After a much needed day off for this Dodgers team, they look to get back into the swing of things in Game 3 against the Tampa Bay Rays. With Walker Buehler unable to pitch in Game 2, the relative bullpen game for the Dodgers against Blake Snell was the most lopsided matchup for the entire series. Charlie Morton will take the mound for the Rays, and with a potential Game 7 next Wednesday, this lines up the same matchup if need be on that day.
|SS||Seager (L)||2B||Lowe (L)|
|1B||Muncy (L)||1B||Choi (L)|
|CF||Bellinger (L)||3B||Wendle (L)|
|LF||Pederson (L)||CF||Kiermaier (L)|
|P||Buehler (R)||P||Morton (R)|
Austin Barnes will be starting at catcher just like in Game 1. Clearly, the team has decided that whatever benefits Barnes brings via his game calling, defense, and framing outweighs the potential issue his bat brings in the lineup.

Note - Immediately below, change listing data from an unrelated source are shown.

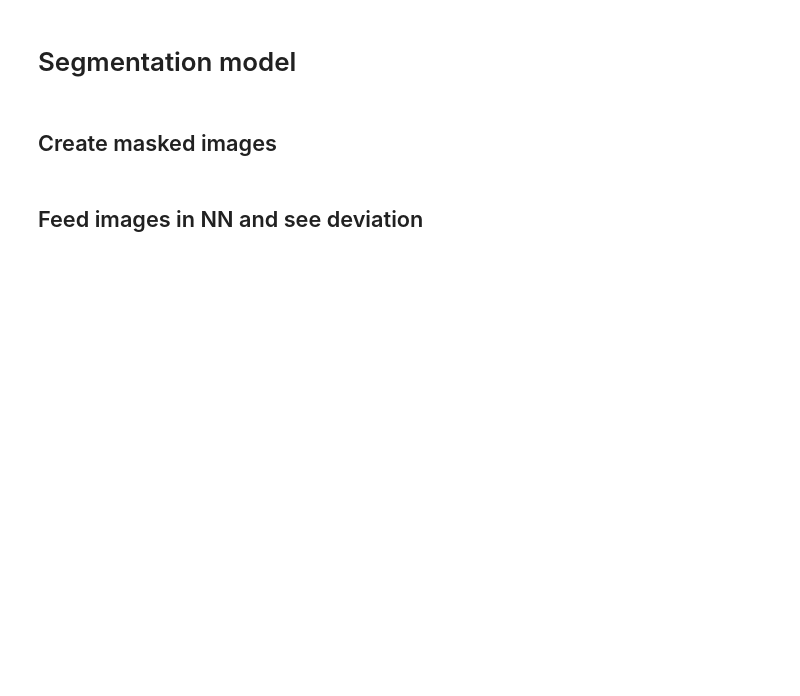
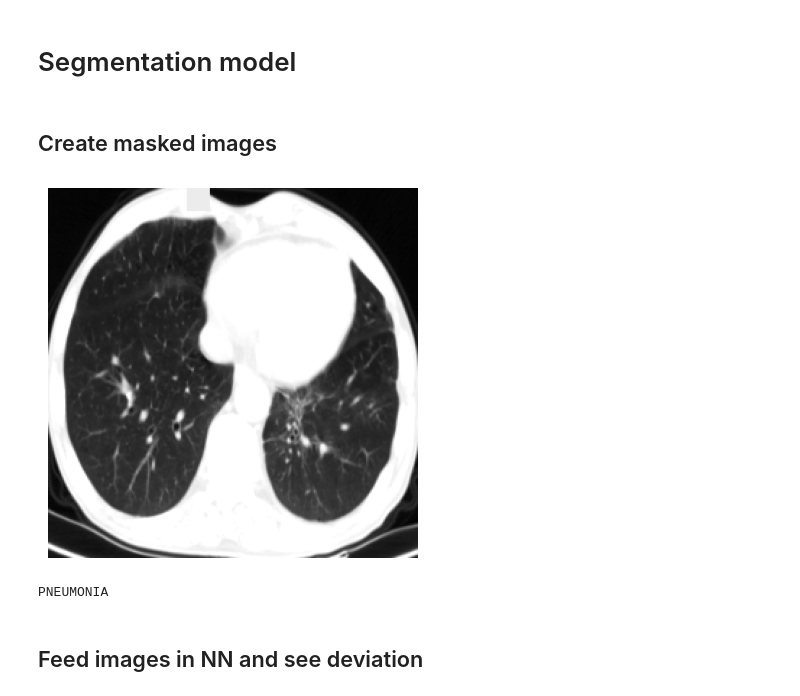
Before and after one commit to Praneeth-Suresh/CT-image, a Jupyter notebook: notebookb0bf2e321b.ipynb, the cells around one changed output. Cells and saved outputs as stored; diff of their text form; code cells hidden in the pictures; blank space fills up the shorter version.

```diff
--- a/notebookb0bf2e321b.ipynb
+++ b/notebookb0bf2e321b.ipynb
@@ -310,14 +414,17 @@ def ImageMaskGenerator(image):
 
     return tf.stack(images_with_averaged_boxes)
 # %%
-index = 126
-i_data = 1
+index = 6
+i_data = 77
 MImg = ImageMaskGenerator(x_list[i_data])
 # Test what the image looks like
 plt.imshow(MImg[index], cmap='gray', vmin=0, vmax=1)
 plt.axis("off")  # Hide axes
 plt.show()
-print(CLASSES[tf.argmax(y_list[i_data])])
+print(CLASSES[y_list[i_data]])
+# %% [output]
+[figure, added]
+PNEUMONIA
 # %% [markdown]
 ## Feed images in NN and see deviation
 # %%
```
Also changed, not shown: parts of 32 cells of this notebook, 1 other file.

Will Smith will still remain in the game as the designated hitter. The Dodgers feature two players with an OPS above 1.000 against right-handed pitching, with Mookie Betts (1.061), and Will Smith (1.040). Following that up, Corey Seager (.998) and Justin Turner (.914) also tear up right-handed pitching. This lineup also includes Chris Taylor (.898), and Cody Bellinger (.854), and the reason I include both of those two is that all of those guys listed have a higher OPS against right-handed pitching than the top batter on the Rays, Brandon Lowe (.838). Needless to say, the Dodgers have the advantage there. Lowe also hit two home runs in Game 2 against Tony Gonsolin and Dustin May. That’s baseball.
Like mentioned, the Dodgers hit very well against right-handed pitching in general. Their .837 OPS against right-handed pitching trailed only the Braves, while their 126 wRC+ was tied for first. Meanwhile, the Rays have been worse against right-handed pitching with a .738 OPS, good for 15th in the league.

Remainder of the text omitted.